▸ **Requirement**:
Every line containing the string "modelo" should be returned from the records.

Records contained in a dataset

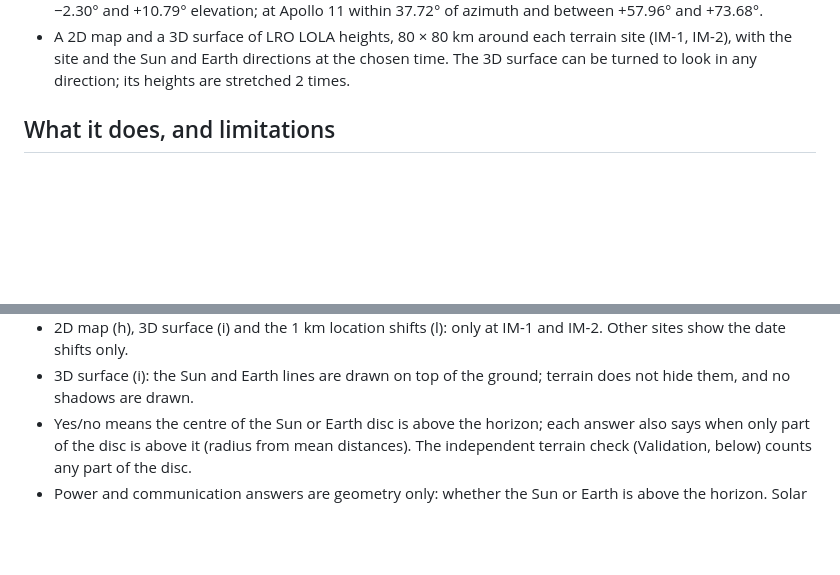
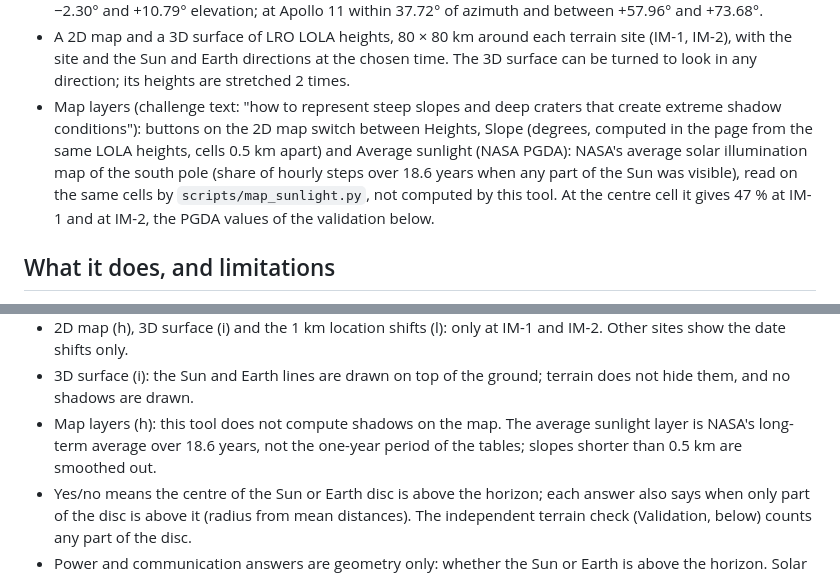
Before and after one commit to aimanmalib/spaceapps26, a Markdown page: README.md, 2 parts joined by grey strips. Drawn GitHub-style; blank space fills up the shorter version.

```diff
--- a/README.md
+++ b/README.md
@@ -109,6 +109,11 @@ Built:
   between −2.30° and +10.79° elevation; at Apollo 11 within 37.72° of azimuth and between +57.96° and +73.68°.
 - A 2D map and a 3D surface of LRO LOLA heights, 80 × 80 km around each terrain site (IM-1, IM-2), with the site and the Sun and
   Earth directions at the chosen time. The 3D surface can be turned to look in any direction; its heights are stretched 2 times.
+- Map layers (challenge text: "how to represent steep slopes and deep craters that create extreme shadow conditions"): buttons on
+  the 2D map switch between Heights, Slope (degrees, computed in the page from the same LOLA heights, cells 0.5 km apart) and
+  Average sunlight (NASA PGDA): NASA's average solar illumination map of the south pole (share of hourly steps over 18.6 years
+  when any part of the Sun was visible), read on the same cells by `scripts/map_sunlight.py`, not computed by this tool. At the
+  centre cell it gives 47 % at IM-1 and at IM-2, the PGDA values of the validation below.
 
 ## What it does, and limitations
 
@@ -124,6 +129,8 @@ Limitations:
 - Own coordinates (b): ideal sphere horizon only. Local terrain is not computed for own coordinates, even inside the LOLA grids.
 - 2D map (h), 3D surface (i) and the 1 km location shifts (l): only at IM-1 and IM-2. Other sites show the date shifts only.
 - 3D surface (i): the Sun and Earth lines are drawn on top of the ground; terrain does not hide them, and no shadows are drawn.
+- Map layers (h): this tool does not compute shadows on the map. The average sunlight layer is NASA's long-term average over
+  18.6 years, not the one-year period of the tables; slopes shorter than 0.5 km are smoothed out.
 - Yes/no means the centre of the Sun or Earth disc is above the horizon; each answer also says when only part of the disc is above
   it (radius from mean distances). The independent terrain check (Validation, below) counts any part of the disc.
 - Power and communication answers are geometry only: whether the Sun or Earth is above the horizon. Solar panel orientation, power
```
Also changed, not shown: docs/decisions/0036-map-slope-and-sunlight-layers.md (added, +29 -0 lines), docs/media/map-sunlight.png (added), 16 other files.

...

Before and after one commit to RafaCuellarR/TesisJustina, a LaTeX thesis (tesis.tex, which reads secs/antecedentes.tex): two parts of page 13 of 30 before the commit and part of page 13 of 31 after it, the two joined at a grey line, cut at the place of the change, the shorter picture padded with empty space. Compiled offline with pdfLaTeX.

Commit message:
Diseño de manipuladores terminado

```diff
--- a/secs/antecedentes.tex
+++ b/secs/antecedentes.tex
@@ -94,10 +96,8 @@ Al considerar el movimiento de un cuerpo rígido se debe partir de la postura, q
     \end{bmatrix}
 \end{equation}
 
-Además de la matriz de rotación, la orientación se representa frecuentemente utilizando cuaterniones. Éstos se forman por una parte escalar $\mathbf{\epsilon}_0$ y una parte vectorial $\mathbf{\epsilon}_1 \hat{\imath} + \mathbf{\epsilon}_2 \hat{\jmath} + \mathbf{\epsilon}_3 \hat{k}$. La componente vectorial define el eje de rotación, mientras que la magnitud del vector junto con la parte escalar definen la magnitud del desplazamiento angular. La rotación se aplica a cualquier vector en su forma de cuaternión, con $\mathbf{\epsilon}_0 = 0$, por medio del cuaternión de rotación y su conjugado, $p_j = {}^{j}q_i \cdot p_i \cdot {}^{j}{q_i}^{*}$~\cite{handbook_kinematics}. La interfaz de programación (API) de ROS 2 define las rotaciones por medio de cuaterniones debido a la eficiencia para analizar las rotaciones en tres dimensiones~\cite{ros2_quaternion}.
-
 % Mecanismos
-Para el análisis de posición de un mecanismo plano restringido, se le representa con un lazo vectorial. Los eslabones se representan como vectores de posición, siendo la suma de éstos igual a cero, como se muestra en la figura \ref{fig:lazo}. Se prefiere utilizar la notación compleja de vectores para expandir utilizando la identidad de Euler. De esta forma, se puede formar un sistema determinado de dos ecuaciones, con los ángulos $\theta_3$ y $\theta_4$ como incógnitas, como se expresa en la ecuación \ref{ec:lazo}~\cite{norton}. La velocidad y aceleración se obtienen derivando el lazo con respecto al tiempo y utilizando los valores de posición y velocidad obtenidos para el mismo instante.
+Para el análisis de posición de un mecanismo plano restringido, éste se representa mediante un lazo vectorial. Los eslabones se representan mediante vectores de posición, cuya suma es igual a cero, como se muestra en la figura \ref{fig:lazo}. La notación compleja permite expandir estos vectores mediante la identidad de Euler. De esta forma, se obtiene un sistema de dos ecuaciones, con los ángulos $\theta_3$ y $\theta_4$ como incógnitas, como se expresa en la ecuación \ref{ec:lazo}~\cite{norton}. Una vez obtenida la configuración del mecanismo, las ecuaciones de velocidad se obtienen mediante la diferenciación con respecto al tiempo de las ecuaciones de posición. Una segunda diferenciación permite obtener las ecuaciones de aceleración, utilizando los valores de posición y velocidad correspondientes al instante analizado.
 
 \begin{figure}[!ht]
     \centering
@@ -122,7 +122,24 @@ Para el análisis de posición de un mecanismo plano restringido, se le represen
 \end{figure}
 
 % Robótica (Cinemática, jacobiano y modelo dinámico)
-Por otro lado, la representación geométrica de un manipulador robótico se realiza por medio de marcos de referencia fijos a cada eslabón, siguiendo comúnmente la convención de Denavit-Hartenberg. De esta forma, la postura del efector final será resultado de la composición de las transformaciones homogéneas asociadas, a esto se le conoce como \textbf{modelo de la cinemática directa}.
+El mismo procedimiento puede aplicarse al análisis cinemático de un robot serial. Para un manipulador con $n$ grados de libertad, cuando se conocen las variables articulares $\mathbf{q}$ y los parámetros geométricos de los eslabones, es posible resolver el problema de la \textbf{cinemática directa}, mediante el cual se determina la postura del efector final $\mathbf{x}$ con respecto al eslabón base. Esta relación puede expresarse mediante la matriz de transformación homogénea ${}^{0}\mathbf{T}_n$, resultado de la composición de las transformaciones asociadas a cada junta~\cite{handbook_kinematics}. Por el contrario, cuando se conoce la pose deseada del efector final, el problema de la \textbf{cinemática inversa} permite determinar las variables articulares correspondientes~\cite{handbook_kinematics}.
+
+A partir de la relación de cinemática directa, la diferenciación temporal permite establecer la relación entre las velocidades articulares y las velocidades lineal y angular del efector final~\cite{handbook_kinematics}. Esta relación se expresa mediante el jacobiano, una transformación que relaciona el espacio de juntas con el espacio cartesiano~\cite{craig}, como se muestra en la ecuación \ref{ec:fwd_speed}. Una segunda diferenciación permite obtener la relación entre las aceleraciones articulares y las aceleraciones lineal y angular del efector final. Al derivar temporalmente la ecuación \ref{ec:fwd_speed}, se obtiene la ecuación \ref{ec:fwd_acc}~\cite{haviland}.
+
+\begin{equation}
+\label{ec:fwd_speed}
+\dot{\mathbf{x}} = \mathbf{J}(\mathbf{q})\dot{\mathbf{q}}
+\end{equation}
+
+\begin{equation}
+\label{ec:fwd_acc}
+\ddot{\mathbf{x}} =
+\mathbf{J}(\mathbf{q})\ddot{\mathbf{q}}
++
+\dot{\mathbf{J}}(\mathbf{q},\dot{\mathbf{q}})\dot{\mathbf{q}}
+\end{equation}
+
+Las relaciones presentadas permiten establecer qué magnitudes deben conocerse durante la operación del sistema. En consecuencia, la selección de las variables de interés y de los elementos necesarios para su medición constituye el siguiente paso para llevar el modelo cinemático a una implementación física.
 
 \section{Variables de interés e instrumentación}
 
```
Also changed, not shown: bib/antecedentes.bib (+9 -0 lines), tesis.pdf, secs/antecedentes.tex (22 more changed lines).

--

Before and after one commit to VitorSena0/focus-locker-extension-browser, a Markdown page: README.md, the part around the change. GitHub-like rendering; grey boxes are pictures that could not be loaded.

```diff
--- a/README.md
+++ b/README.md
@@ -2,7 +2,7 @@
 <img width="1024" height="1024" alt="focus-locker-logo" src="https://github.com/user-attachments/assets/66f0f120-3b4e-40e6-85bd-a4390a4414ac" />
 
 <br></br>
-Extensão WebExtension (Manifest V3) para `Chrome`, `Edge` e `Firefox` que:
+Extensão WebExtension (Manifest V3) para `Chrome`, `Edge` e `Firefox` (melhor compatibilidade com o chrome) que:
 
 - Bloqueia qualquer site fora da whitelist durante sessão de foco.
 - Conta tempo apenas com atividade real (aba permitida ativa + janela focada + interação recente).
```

▸ **Solution for this task**:
 % Robótica (Cinemática, jacobiano y modelo dinámico)
-Por otro lado, la representación geométrica de un manipulador robótico se realiza por medio de marcos de referencia fijos a cada eslabón, siguiendo comúnmente la convención de Denavit-Hartenberg. De esta forma, la postura del efector final será resultado de la composición de las transformaciones homogéneas asociadas, a esto se le conoce como \textbf{modelo de la cinemática directa}.
+Las relaciones presentadas permiten establecer qué magnitudes deben conocerse durante la operación del sistema. En consecuencia, la selección de las variables de interés y de los elementos necesarios para su medición constituye el siguiente paso para llevar el modelo cinemático a una implementación física.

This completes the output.